▼

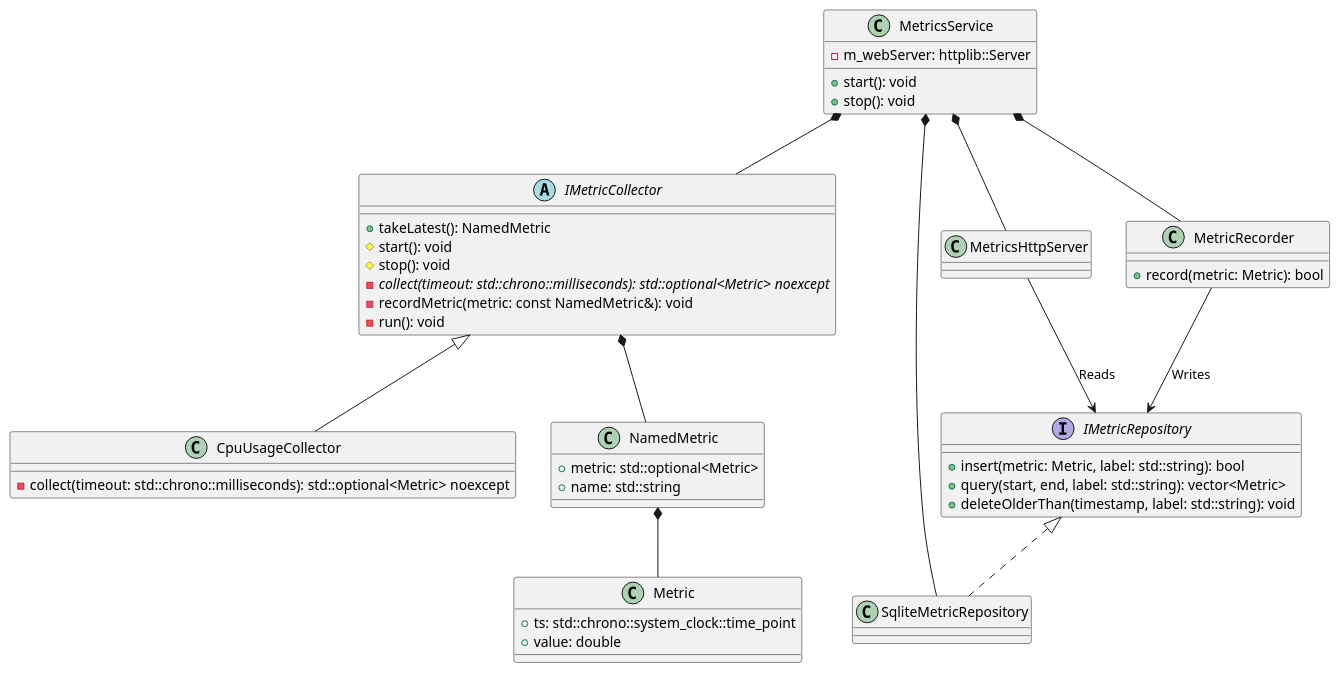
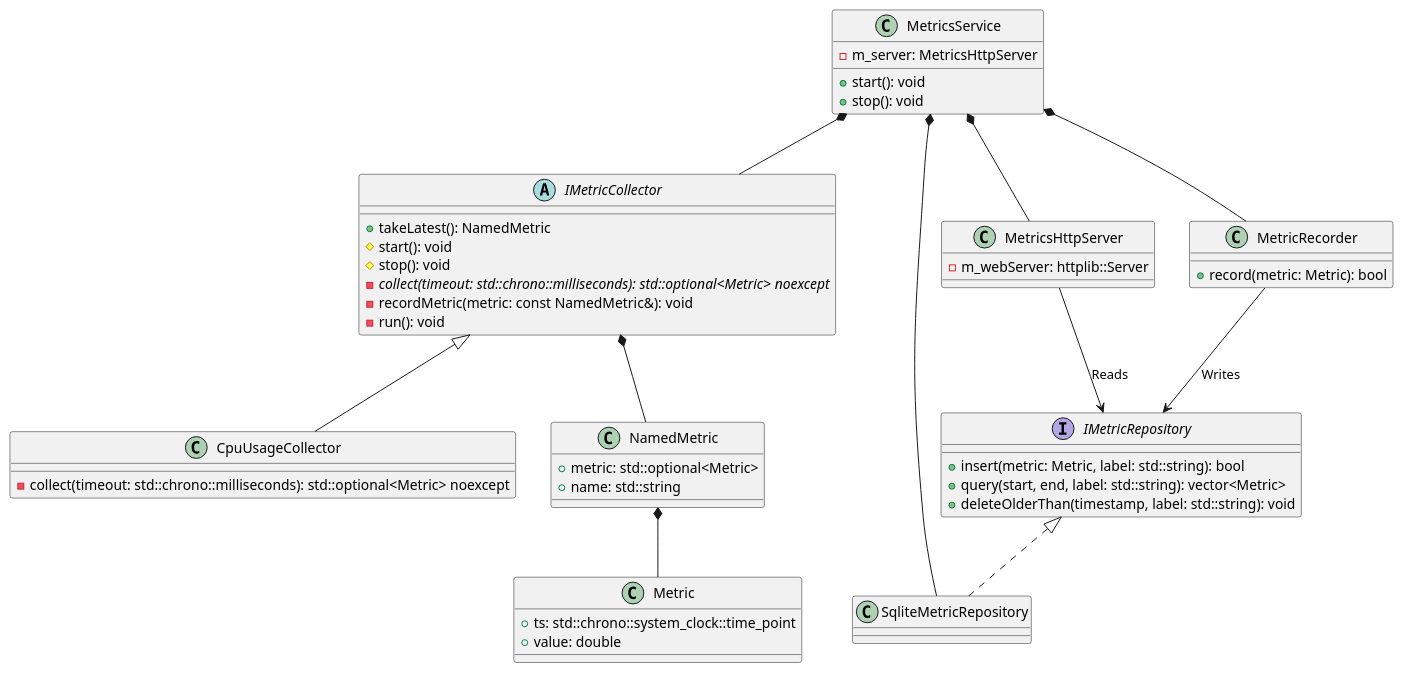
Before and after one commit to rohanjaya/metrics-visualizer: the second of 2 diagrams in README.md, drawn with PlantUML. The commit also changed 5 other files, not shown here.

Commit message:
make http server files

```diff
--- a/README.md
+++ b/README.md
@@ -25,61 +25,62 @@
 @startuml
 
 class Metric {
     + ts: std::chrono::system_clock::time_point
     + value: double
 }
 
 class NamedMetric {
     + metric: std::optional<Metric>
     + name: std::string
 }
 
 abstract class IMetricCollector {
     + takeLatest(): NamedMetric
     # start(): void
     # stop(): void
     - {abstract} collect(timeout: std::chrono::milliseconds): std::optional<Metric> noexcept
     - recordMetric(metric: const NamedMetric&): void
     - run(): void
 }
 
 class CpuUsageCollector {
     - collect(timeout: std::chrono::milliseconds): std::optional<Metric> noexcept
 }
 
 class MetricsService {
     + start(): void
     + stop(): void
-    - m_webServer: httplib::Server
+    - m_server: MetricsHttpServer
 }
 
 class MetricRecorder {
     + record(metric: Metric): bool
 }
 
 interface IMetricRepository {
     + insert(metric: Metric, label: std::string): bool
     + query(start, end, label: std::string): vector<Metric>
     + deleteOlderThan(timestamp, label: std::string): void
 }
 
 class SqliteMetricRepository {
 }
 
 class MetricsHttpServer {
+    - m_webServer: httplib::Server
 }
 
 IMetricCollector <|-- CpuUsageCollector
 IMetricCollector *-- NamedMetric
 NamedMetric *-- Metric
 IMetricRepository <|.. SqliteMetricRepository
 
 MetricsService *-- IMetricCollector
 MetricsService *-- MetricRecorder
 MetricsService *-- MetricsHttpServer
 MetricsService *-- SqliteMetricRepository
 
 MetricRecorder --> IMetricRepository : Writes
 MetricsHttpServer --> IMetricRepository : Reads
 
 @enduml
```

▲

**Task prompt:**
What you return must match each record exactly and contain no images.

**Output of the exercise:**
Before and after one commit to rohanjaya/metrics-visualizer: the second of 2 diagrams in README.md, drawn with PlantUML. The commit also changed 5 other files, not shown here.

Commit message:
make http server files

```diff
--- a/README.md
+++ b/README.md
@@ -25,61 +25,62 @@
 @startuml
 
 class Metric {
     + ts: std::chrono::system_clock::time_point
     + value: double
 }
 
 class NamedMetric {
     + metric: std::optional<Metric>
     + name: std::string
 }
 
 abstract class IMetricCollector {
     + takeLatest(): NamedMetric
     # start(): void
     # stop(): void
     - {abstract} collect(timeout: std::chrono::milliseconds): std::optional<Metric> noexcept
     - recordMetric(metric: const NamedMetric&): void
     - run(): void
 }
 
 class CpuUsageCollector {
     - collect(timeout: std::chrono::milliseconds): std::optional<Metric> noexcept
 }
 
 class MetricsService {
     + start(): void
     + stop(): void
-    - m_webServer: httplib::Server
+    - m_server: MetricsHttpServer
 }
 
 class MetricRecorder {
     + record(metric: Metric): bool
 }
 
 interface IMetricRepository {
     + insert(metric: Metric, label: std::string): bool
     + query(start, end, label: std::string): vector<Metric>
     + deleteOlderThan(timestamp, label: std::string): void
 }
 
 class SqliteMetricRepository {
 }
 
 class MetricsHttpServer {
+    - m_webServer: httplib::Server
 }
 
 IMetricCollector <|-- CpuUsageCollector
 IMetricCollector *-- NamedMetric
 NamedMetric *-- Metric
 IMetricRepository <|.. SqliteMetricRepository
 
 MetricsService *-- IMetricCollector
 MetricsService *-- MetricRecorder
 MetricsService *-- MetricsHttpServer
 MetricsService *-- SqliteMetricRepository
 
 MetricRecorder --> IMetricRepository : Writes
 MetricsHttpServer --> IMetricRepository : Reads
 
 @enduml
```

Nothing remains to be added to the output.